Good Steps Against Unpaid Internships
The New York Times—Editorial Board
The National Association of Colleges and Employers reported last year that nearly half of the internships taken by college students in the class of 2013 were unpaid. Many of these arrangements (often temporary, low-level jobs with dubious educational merit) may violate federal labor guidelines, which say that unpaid internships at for-profit companies must be “for the benefit of the intern” and that the employer may not derive an “immediate advantage from the activities of the intern.” Yet colleges, through their career sites, frequently end up promoting internships that disregard these guidelines.
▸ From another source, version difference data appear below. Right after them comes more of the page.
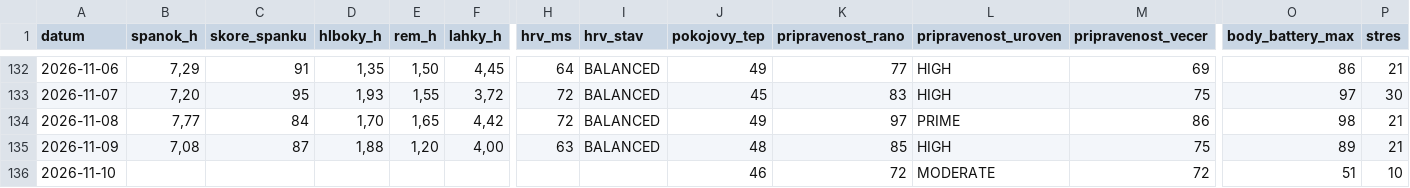
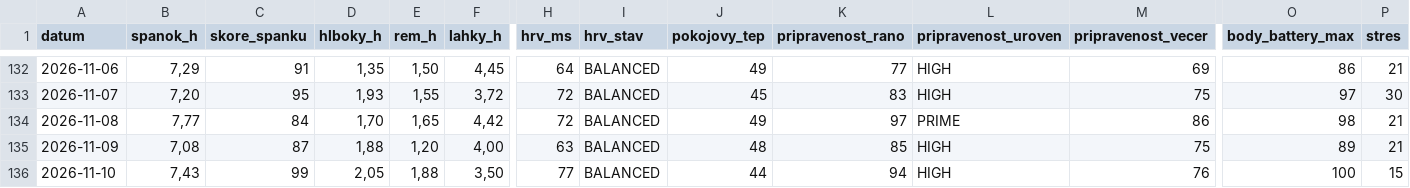
Before and after one commit to panacekm08/relaxrun, a CSV file: wellness.csv, drawn as a sheet; only a part is shown, gaps mark what is left out; the diff covers the shown part only; the diff names each change by its address in the sheet, - before the commit and + after, or states it on an @@ line.

```diff
--- a/wellness.csv
+++ b/wellness.csv
-B136 (spanok_h): (empty)
+B136 (spanok_h): 7,43
-C136 (skore_spanku): (empty)
+C136 (skore_spanku): 99
-D136 (hlboky_h): (empty)
+D136 (hlboky_h): 2,05
-E136 (rem_h): (empty)
+E136 (rem_h): 1,88
-F136 (lahky_h): (empty)
+F136 (lahky_h): 3,50
-H136 (hrv_ms): (empty)
+H136 (hrv_ms): 77
-I136 (hrv_stav): (empty)
+I136 (hrv_stav): BALANCED
-J136 (pokojovy_tep): 46
+J136 (pokojovy_tep): 44
-K136 (pripravenost_rano): 72
+K136 (pripravenost_rano): 94
-L136 (pripravenost_uroven): MODERATE
+L136 (pripravenost_uroven): HIGH
-M136 (pripravenost_vecer): 72
+M136 (pripravenost_vecer): 76
-O136 (body_battery_max): 51
+O136 (body_battery_max): 100
-P136 (stres): 10
+P136 (stres): 15
```
Also changed, not shown: 1 edited cell elsewhere in this file, activities.csv, 4 other files.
Two prominent universities in New York recently announced that they were tightening their policies on unpaid internships. In February, New York University said it would explicitly instruct employers posting on its job site to follow the Labor Department’s guidelines and to indicate that they are in compliance. (The university also clarified that it weeds out obvious noncompliant postings.)
Columbia University already had a similar warning on its career site. Last month, it said it would stop giving out “registration credit” (R credit) to students in internships. Those credits did not count toward a degree, and mostly functioned as a fig leaf for employers, who could pretend that the credit somehow justified not paying for a student’s work.
Columbia’s new policy brings it into line with other Ivy League colleges like Harvard, Yale and Dartmouth that do not give R credits, and ahead of many other universities. In the past few years, exploited interns have started suing their employers, and a high-profile case against Fox Searchlight Pictures was decided last year in the plaintiffs’ favor. But American universities have largely stayed quiet or even defended the practice. On this issue, Columbia and N.Y.U. are setting good examples.